The standard accounting login system seems to function correctly with password_verify. It doesn't make much sense to have the logme function work on MD5. This is especially an issue because MD5 is cryptographically insecure.
We definitely need to change this eventually. Ideally we'd include eg oauth or something but passing md5 hash is not really a solution. Especially since you basically need to have the raw password to do this. To use password_verify we'd need the raw password which is not really a solution either or do you mean passing the password hash instead? Oauth wouldn't be too much work to implement for us but of course adds some overhead for the user but be more secure as it is now.
Needing the raw password at the time of authentication isn't a bad thing; you ask the user to log in to a CMS, the CMS hashes the password, does its own login, and redirects to the logme function.

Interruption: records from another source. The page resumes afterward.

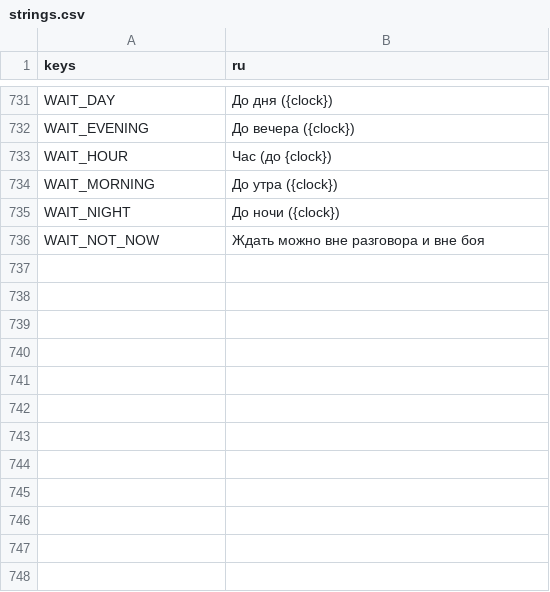
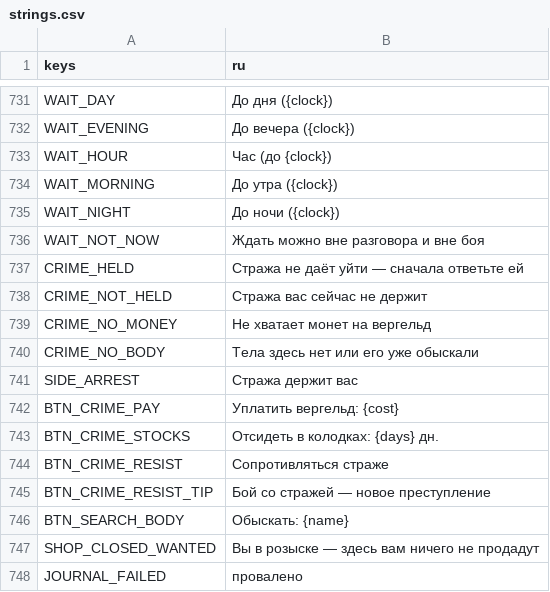
Before and after one commit to rapotekhin/dnd_llm, a CSV file: game/localization/strings.csv, drawn as a sheet; only a part is shown, gaps mark what is left out; the diff names each change by its address in the sheet, - before the commit and + after, or states it on an @@ line.

```diff
--- a/game/localization/strings.csv
+++ b/game/localization/strings.csv
+row 737: CRIME_HELD | Стража не даёт уйти — сначала ответьте ей
+row 738: CRIME_NOT_HELD | Стража вас сейчас не держит
+row 739: CRIME_NO_MONEY | Не хватает монет на вергельд
+row 740: CRIME_NO_BODY | Тела здесь нет или его уже обыскали
+row 741: SIDE_ARREST | Стража держит вас
+row 742: BTN_CRIME_PAY | Уплатить вергельд: {cost}
+row 743: BTN_CRIME_STOCKS | Отсидеть в колодках: {days} дн.
+row 744: BTN_CRIME_RESIST | Сопротивляться страже
+row 745: BTN_CRIME_RESIST_TIP | Бой со стражей — новое преступление
+row 746: BTN_SEARCH_BODY | Обыскать: {name}
+row 747: SHOP_CLOSED_WANTED | Вы в розыске — здесь вам ничего не продадут
+row 748: JOURNAL_FAILED | провалено
```
Also changed, not shown: 42 other files.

At least in this use case, the logme function would work out-of-the-box, without requiring the server to log the MD5 hash somewhere in their CMS and somehow redirect that to the logme function.
To be honest, I tried to find a solution to this myself; I dug through the source code to try and find where the MD5 hash comparison was being done, to see if I could alter it to use password_verify. However, I'm very unfamiliar with Piwik's source, and accounting security is paramount so I'm wary of doing anything too cavalier with it.
Needing the raw password at the time of authentication isn't a bad thing
yes that's true. The thing is you don't want to transfer the raw password over the network via URL parameter in a GET request which may appear in access logs etc. and possibly used over HTTP is no good :)
Yeah, perhaps some kinda cURL interface so it can be done via POST?
Is there any other method of remote authentication? My usage of Piwik somewhat requires a single login process, having the user log in to my CMS and then into Piwik isn't really acceptable. Password requirements aren't an issue, this is a local piwik install and I've got them set up to share passwords.
A customer is asking about the logme feature and the security implications.
Btw I added this (bold part) in the FAQ as it seems it should work to POST data (and more safe)
Important: we recommend to make this request over https (SSL) in order to keep the password hash secure, and we also recommend to POST the
loginURL parameters (instead of sending it as GET parameters, which may be visible in browser history and web server access logs).
Would be valuable to have oAuth for this or otherwise use a secure hash for the passwords for this logme feature.